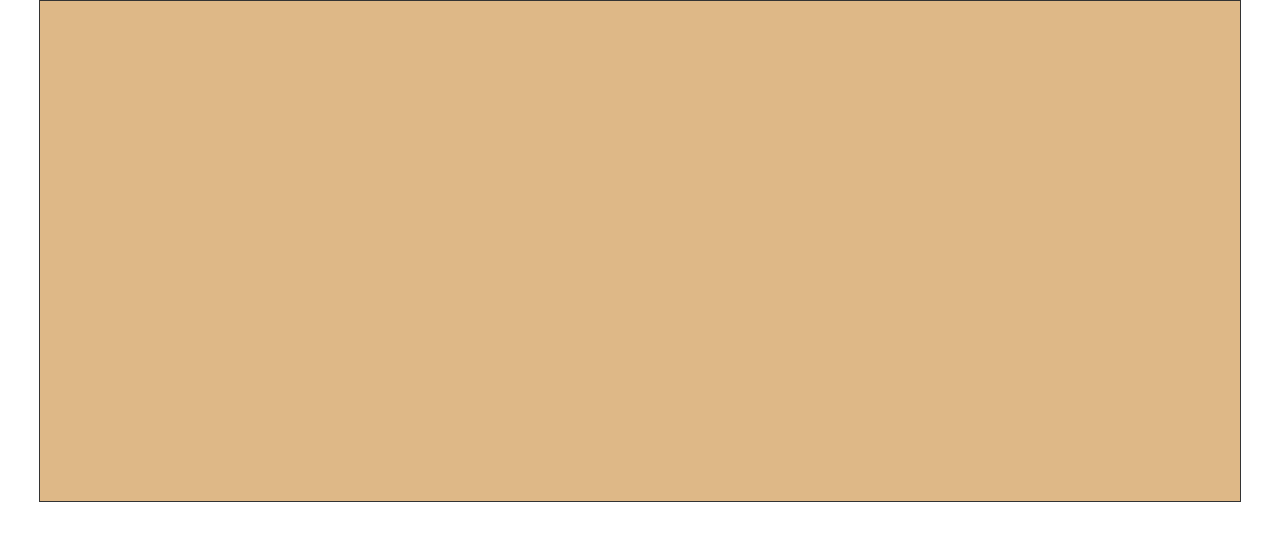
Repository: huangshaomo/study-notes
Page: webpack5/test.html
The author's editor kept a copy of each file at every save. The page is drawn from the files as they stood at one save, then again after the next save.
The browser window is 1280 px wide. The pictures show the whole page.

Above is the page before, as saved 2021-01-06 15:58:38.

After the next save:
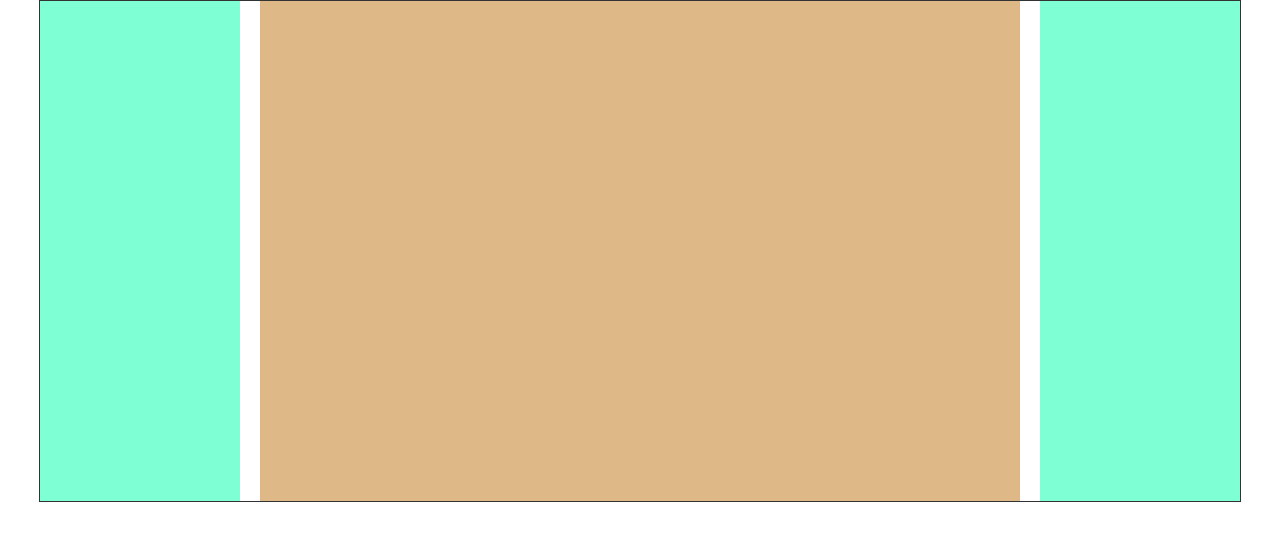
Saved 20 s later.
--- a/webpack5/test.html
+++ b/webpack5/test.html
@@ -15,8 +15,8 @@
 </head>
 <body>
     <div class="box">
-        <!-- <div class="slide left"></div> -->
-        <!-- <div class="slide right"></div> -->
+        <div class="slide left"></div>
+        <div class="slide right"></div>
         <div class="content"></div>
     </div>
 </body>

○ ○ ○ ○ ○

WORK REQUEST: In the listing above, how many lines include the word "slide"? Answer with the number and nothing more.

FINISHED EXERCISE: 4